“We’ve stopped thinking about the news video we produce as all one lane,” he said.
When possible, build to platform or device
Back in the early ’60s, Marshall McLuhan claimed that the medium itself shaped the content it carried, which in turn shaped society. For publishers, this translates into practical advice: If possible, shape the video to the medium on which it’s most likely viewed.
CNN.com is in the unique position of having both scale and an abundance of content. Former general manager KC Estenson says his staff is developing a shared understanding of what video works best where.
“We’re going, ‘Does a 7-minute piece work here? Do we need a quick bite? Is this a social play, a mobile play?
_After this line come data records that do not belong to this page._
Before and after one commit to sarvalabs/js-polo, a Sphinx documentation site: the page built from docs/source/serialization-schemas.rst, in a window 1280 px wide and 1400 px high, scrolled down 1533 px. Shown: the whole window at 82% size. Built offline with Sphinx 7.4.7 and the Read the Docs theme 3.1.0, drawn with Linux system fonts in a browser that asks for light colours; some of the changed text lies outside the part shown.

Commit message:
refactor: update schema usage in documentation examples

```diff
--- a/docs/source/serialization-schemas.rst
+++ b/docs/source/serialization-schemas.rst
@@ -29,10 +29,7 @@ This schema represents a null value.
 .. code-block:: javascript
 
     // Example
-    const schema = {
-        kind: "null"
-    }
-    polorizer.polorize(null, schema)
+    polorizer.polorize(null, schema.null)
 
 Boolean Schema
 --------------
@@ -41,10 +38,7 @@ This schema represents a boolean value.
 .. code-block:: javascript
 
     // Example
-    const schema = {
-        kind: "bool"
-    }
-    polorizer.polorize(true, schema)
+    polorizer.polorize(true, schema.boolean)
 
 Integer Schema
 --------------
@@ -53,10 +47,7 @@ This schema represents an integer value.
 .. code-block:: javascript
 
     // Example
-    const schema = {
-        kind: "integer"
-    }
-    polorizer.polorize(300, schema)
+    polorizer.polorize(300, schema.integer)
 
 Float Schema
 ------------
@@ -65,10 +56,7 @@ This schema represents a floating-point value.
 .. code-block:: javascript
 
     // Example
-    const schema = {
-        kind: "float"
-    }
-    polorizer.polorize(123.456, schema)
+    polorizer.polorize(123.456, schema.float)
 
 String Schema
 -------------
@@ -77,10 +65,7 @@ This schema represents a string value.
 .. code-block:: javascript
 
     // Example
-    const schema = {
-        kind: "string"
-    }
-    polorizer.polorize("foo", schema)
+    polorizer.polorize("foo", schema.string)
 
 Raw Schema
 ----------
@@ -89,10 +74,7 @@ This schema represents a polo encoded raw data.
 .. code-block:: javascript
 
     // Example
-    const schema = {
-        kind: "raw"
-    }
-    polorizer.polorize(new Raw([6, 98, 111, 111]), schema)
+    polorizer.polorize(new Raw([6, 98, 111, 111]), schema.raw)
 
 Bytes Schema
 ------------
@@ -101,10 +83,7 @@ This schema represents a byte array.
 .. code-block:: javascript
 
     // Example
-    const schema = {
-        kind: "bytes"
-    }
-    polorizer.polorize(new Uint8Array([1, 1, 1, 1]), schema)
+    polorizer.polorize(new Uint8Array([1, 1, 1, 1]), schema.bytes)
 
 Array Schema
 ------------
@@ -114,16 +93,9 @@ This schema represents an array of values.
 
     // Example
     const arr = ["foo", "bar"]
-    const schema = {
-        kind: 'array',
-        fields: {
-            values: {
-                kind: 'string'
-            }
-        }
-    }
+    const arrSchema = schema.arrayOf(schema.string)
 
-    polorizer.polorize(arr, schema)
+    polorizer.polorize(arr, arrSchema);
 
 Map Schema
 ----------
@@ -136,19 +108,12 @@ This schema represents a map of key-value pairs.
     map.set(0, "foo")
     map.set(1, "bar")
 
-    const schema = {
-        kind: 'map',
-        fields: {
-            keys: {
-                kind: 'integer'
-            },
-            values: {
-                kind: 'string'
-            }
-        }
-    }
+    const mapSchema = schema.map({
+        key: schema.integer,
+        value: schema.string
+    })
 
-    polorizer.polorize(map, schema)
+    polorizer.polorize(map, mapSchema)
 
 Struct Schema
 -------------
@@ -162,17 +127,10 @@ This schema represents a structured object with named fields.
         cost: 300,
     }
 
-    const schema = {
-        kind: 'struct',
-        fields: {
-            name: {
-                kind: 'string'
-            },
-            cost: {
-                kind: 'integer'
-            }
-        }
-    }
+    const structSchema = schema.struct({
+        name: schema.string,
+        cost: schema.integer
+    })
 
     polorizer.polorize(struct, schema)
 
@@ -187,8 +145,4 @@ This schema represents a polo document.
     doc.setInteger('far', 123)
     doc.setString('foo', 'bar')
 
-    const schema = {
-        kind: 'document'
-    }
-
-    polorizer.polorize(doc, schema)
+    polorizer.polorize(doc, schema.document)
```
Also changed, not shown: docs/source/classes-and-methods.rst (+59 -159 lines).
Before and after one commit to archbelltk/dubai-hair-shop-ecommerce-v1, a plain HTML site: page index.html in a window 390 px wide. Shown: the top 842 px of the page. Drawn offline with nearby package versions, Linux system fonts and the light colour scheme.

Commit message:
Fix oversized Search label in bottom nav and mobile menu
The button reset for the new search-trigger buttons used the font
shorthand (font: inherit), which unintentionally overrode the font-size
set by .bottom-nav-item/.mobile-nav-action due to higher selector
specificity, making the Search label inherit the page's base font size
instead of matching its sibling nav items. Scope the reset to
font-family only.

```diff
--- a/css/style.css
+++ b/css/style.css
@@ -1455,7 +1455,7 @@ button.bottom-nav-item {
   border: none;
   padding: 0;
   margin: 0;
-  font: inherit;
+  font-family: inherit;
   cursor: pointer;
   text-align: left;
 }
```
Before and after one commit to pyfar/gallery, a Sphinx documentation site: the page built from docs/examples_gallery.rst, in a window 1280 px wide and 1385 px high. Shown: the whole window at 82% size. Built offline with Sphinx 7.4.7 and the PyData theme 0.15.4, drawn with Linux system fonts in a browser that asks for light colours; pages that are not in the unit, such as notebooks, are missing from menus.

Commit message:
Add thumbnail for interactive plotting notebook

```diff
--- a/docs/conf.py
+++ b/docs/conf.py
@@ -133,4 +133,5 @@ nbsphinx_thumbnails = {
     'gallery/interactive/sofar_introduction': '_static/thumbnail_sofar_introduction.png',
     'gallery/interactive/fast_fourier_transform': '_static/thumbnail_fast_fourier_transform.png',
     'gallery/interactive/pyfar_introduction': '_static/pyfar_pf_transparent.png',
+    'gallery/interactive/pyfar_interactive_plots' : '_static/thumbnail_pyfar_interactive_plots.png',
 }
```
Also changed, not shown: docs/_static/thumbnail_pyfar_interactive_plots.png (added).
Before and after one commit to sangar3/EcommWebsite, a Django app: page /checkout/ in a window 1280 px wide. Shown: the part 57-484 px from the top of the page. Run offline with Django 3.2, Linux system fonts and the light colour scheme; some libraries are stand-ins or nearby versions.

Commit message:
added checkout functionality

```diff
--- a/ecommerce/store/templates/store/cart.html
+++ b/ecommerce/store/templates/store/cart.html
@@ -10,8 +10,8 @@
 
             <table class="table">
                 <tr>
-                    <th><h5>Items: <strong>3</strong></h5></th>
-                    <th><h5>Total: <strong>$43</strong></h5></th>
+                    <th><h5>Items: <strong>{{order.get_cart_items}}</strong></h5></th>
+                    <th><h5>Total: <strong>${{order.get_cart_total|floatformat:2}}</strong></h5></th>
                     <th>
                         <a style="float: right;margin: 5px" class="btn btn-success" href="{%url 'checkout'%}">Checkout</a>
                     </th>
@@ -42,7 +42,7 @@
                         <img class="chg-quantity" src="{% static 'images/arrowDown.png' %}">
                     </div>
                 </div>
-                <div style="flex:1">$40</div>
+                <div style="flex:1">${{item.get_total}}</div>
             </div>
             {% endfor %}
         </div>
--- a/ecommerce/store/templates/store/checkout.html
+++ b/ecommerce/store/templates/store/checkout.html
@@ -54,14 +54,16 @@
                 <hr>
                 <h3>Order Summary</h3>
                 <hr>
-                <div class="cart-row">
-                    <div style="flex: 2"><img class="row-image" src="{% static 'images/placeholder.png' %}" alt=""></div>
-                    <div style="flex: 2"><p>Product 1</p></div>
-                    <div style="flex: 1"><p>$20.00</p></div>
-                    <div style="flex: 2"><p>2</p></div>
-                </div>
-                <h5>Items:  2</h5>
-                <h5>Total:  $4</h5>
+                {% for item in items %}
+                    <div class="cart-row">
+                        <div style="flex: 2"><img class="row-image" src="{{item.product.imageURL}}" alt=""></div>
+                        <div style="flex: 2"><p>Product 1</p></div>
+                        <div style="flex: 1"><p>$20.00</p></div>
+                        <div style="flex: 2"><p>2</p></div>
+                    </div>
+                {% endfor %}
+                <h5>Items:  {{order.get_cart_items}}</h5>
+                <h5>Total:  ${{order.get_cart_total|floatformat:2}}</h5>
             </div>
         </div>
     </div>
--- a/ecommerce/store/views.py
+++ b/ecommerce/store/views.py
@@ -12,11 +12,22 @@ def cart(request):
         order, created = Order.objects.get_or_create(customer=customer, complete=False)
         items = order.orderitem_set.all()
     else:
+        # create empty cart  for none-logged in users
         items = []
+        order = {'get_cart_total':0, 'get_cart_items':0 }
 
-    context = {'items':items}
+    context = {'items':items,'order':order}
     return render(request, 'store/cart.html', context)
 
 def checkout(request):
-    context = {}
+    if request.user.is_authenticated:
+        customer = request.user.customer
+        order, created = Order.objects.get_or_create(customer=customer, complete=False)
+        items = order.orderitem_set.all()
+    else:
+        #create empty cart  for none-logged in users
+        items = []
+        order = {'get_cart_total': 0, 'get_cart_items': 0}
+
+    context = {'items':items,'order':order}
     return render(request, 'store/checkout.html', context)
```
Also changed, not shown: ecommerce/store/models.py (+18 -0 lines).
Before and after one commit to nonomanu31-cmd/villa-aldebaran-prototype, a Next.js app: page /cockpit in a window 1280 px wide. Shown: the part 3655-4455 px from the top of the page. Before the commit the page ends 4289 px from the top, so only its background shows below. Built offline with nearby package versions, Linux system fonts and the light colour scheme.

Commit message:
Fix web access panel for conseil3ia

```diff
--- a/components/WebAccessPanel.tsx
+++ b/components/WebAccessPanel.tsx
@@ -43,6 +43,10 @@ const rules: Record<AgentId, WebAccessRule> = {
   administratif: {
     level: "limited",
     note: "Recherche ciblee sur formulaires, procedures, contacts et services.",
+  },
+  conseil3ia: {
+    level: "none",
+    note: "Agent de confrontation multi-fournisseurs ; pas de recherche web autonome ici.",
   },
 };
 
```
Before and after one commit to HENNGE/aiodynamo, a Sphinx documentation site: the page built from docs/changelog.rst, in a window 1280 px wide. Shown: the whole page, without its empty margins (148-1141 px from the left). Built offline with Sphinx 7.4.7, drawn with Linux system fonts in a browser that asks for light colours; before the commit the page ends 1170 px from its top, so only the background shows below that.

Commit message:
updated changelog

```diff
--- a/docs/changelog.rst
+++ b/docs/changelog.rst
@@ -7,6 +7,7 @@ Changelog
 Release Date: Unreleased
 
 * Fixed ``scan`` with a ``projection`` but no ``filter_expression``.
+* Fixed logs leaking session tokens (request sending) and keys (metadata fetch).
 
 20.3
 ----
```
That’s the type of craft that comes out when you have the scale…we can play with different formats in different ways.”
Most publishers won’t have the abundance of resources necessary to make such decisions. Still the idea that the certain stories are best told in certain forms represents a natural evolution in online video.
Experiment, experiment, experiment
The biggest difference between TV and online video, according to Bill Smee of NBC News, is the variety of things his online teams try.
“Sometimes it’s an epic fail and sometimes it’s kind of good,” Smee said.
One of NBC Digital’s biggest hits so far is an online video titled, “Everything you Thought You Know about Packing is Wrong.” Smee was taken by surprise by the video’s success.
“It’s all about originality of thought,” Smee says.
Experiment quickly. Since good content is often shared and finds audiences, those who lag behind can miss out on opportunities.
Andy Pergam led video at the Washington Post. He now steers video strategy at McClatchy. He says, “You launch things not fully baked so it’s 80 percent of the way there … if you wait until everything is 100 percent done, you’re in trouble.”
The risks for legacy organizations are higher, according to Bruce Headlam, the managing editor for video at the New York Times. “If we do something that is not up to our standards, we get slaughtered. People really let us know. So you have to be aware of the value of your brand, what it means to people … you can’t violate the basic trust of your loyal audience.”
The Atlantic executive producer, von Baldegg, likens finding the “perfect” online video to skipping rocks.
“You can pick the perfect rock. You can put the perfect spin on it but at the end of the day there are conditions out there beyond your control. There’s wind, there’s ripples, there’s waves and sometimes it goes for miles and it’s awesome and sometimes it sinks to the bottom of the lake.”